(Beginning of Supplied information)

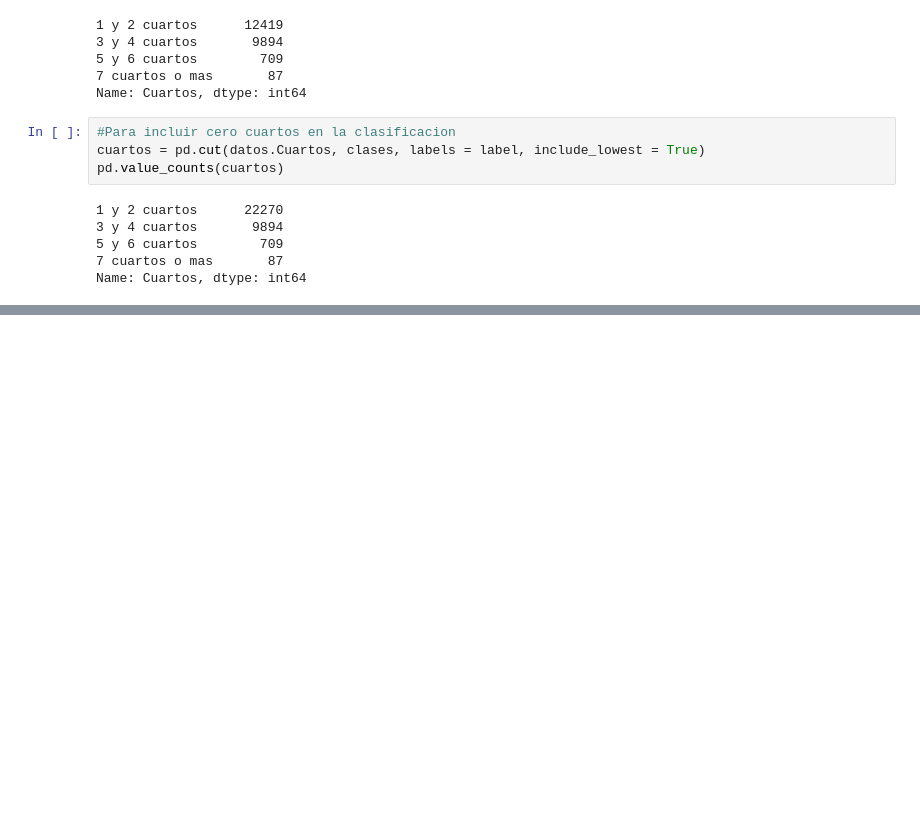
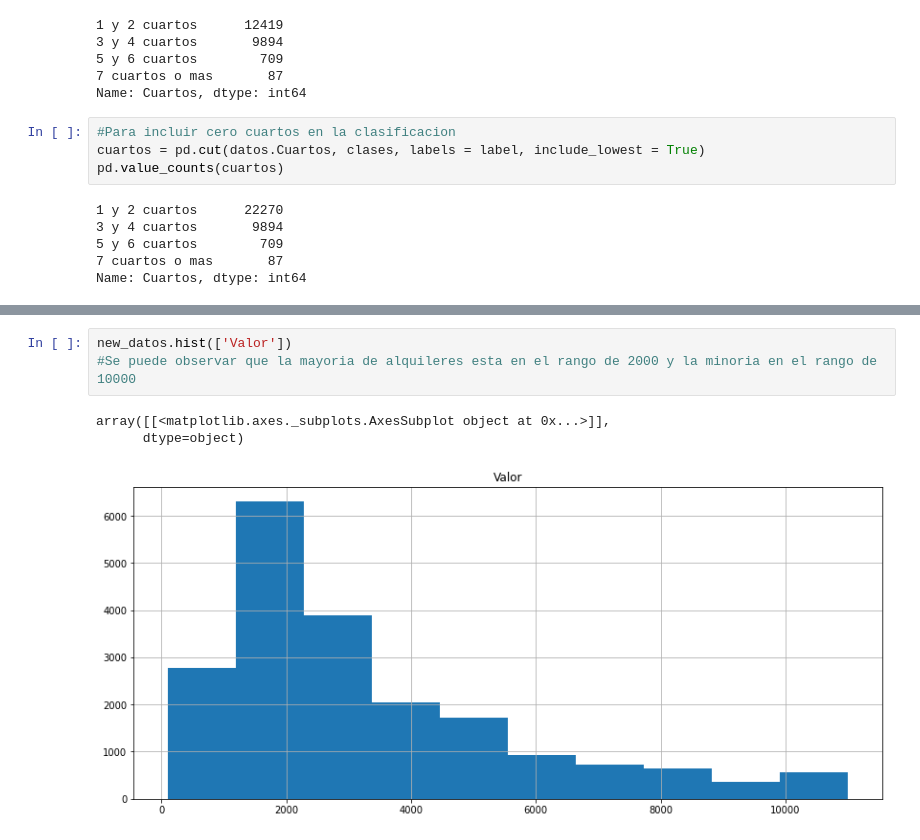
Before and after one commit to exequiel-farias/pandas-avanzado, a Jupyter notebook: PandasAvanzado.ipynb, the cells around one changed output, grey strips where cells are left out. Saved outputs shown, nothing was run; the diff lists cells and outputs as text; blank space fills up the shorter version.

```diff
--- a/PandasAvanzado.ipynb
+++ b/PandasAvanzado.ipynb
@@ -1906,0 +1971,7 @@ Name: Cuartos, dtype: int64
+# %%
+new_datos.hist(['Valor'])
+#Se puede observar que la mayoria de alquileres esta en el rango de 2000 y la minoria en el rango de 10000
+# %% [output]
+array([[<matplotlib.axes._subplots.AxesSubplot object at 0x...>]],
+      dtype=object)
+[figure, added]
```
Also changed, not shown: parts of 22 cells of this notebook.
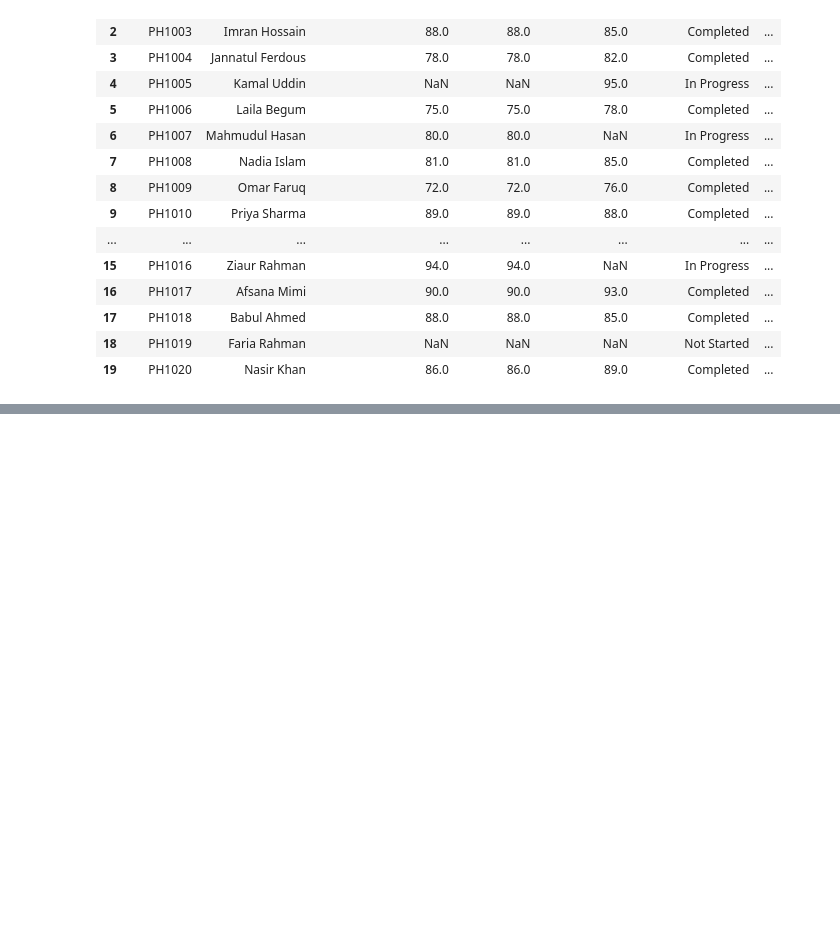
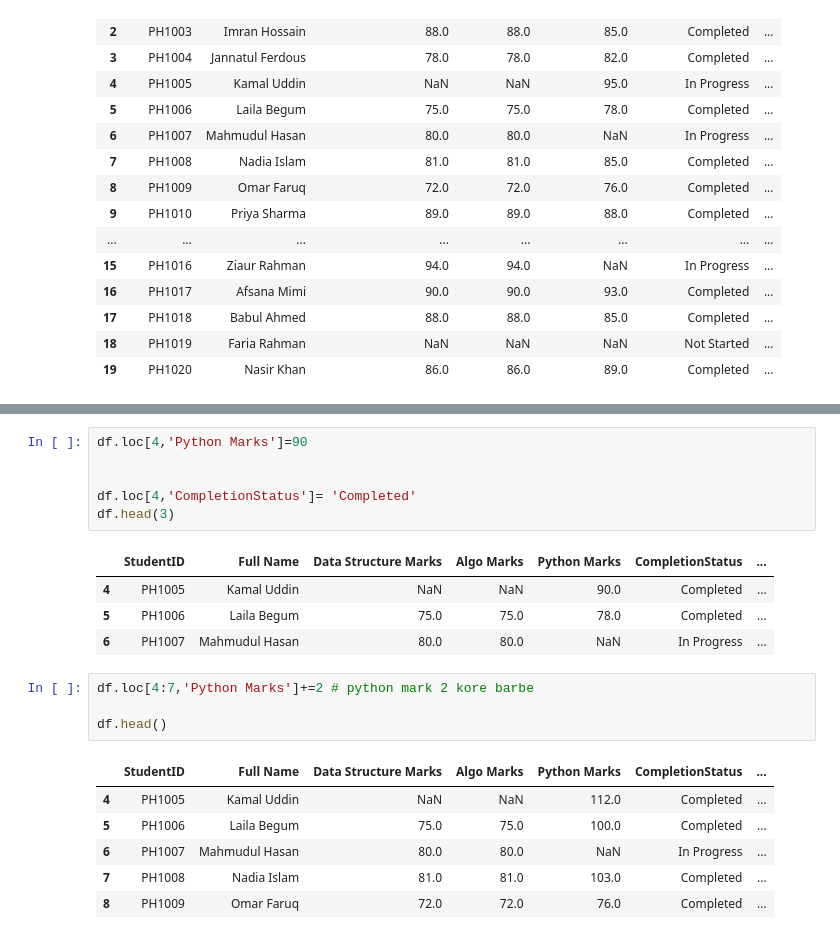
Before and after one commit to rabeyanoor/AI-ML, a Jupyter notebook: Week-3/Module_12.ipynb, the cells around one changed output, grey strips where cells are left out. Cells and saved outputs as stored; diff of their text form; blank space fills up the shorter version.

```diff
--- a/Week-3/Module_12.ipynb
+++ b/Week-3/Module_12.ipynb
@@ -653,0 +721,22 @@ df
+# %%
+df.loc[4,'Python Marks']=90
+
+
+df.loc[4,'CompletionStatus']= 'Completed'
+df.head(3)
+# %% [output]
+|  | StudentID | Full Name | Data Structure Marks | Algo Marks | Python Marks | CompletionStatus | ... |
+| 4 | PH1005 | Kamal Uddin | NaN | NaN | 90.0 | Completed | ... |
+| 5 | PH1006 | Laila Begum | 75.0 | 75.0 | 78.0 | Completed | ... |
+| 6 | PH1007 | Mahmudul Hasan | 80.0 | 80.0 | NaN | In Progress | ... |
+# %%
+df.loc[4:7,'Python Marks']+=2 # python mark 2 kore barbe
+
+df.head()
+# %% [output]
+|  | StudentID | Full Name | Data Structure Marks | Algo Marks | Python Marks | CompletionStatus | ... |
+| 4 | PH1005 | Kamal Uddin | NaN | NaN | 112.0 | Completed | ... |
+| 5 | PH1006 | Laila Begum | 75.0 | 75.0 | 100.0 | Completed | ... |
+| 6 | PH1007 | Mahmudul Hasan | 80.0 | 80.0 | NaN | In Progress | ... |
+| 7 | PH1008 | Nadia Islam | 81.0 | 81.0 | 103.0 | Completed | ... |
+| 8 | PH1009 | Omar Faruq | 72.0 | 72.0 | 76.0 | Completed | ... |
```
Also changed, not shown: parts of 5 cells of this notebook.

(End of Supplied information)
(Beginning of Supplied information)

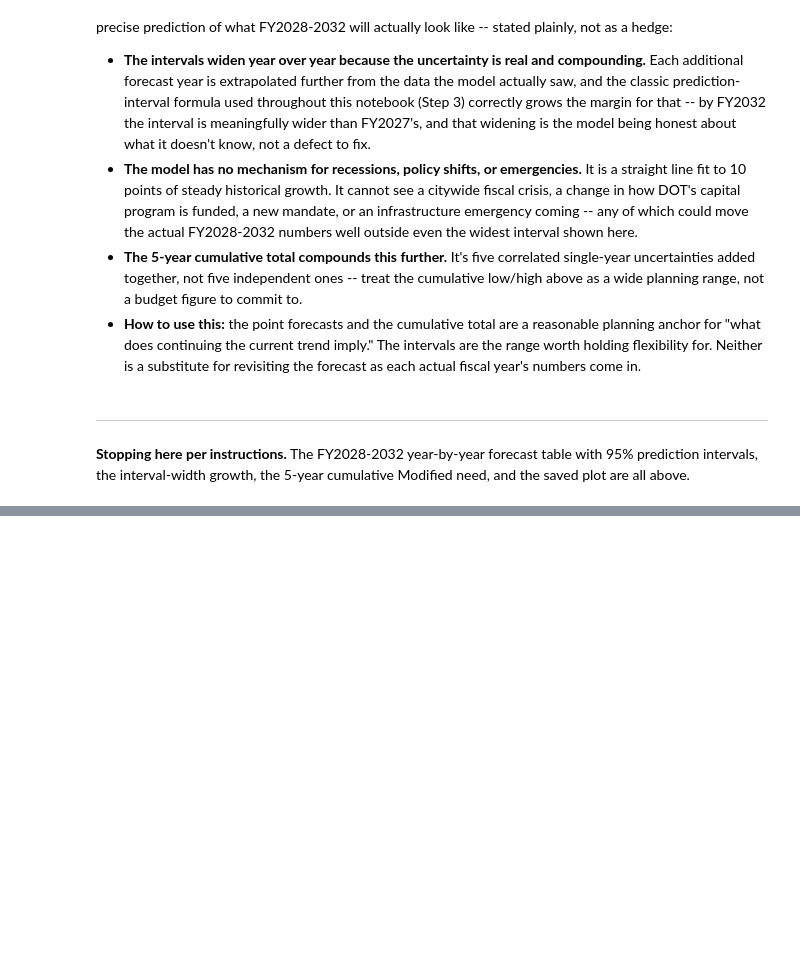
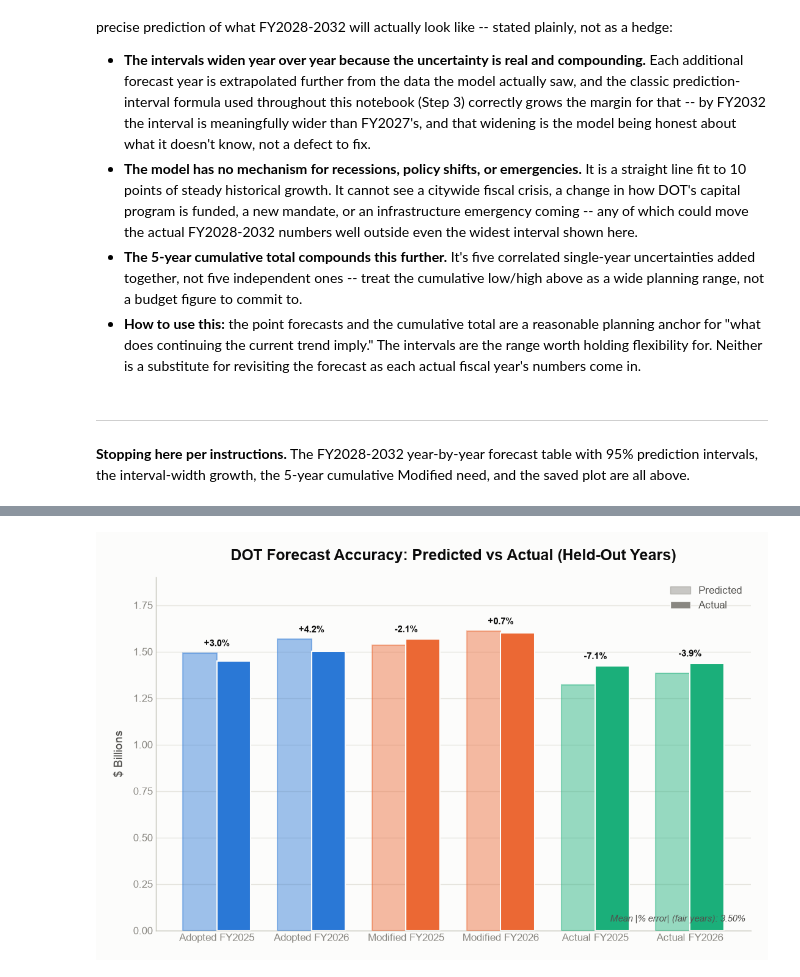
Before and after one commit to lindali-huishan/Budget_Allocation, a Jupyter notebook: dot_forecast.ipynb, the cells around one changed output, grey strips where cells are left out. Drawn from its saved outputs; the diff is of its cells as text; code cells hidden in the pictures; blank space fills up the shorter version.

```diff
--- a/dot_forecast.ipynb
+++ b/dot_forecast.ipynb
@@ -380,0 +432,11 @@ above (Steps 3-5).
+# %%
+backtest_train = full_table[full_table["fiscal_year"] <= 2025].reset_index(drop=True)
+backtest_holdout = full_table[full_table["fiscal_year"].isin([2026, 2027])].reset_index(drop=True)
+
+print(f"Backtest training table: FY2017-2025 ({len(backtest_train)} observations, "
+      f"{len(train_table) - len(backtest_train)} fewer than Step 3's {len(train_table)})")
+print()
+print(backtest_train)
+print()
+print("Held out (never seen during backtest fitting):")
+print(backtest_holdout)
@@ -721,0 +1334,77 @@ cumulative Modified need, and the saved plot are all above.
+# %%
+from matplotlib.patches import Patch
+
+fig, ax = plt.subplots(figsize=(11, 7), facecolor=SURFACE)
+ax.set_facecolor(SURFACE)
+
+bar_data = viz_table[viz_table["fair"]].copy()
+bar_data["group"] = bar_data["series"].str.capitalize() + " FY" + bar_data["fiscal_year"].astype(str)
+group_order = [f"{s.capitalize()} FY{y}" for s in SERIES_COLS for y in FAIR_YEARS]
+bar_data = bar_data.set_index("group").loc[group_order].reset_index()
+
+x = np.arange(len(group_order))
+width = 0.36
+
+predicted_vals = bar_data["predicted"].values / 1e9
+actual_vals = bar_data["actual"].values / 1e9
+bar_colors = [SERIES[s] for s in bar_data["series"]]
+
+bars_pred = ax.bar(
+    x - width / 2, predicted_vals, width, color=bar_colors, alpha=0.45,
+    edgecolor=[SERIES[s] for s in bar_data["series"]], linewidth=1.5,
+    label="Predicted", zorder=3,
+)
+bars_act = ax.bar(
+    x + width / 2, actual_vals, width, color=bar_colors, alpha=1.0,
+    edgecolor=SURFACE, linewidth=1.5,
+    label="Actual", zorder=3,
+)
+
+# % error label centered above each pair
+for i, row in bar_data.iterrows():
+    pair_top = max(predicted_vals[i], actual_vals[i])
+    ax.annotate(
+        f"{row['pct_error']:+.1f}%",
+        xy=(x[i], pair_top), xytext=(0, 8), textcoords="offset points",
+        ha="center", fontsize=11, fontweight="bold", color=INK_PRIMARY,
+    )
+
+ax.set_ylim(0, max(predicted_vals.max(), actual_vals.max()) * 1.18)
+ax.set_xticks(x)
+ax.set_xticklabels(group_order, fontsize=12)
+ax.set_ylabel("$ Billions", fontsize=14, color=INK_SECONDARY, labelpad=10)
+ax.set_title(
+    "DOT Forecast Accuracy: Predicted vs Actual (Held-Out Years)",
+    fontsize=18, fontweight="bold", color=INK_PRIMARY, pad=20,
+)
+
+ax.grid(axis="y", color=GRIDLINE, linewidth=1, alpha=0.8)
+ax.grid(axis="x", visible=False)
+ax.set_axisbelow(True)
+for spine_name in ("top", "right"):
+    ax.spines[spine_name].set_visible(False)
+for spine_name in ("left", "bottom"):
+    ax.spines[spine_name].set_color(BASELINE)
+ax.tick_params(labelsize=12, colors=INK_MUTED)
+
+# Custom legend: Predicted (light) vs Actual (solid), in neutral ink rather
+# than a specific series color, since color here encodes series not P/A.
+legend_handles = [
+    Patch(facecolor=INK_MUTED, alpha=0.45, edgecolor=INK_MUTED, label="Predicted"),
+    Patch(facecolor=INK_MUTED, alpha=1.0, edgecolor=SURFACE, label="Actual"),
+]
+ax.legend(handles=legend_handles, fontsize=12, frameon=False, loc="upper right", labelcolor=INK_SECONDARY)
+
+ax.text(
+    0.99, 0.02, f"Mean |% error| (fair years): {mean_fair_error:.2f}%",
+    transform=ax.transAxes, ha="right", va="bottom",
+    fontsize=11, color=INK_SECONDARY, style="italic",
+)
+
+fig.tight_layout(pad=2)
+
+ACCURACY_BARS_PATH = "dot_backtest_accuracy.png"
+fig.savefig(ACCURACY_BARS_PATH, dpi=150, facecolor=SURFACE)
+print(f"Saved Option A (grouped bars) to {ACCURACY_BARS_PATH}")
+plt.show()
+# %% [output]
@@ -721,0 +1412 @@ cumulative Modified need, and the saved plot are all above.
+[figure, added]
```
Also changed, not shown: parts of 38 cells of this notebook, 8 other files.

(End of Supplied information)

### What is being asked
The answer must consist of every line from the entries above that contains the string "Modified".

### Reply
@@ -721,0 +1334,77 @@ cumulative Modified need, and the saved plot are all above.
@@ -721,0 +1412 @@ cumulative Modified need, and the saved plot are all above.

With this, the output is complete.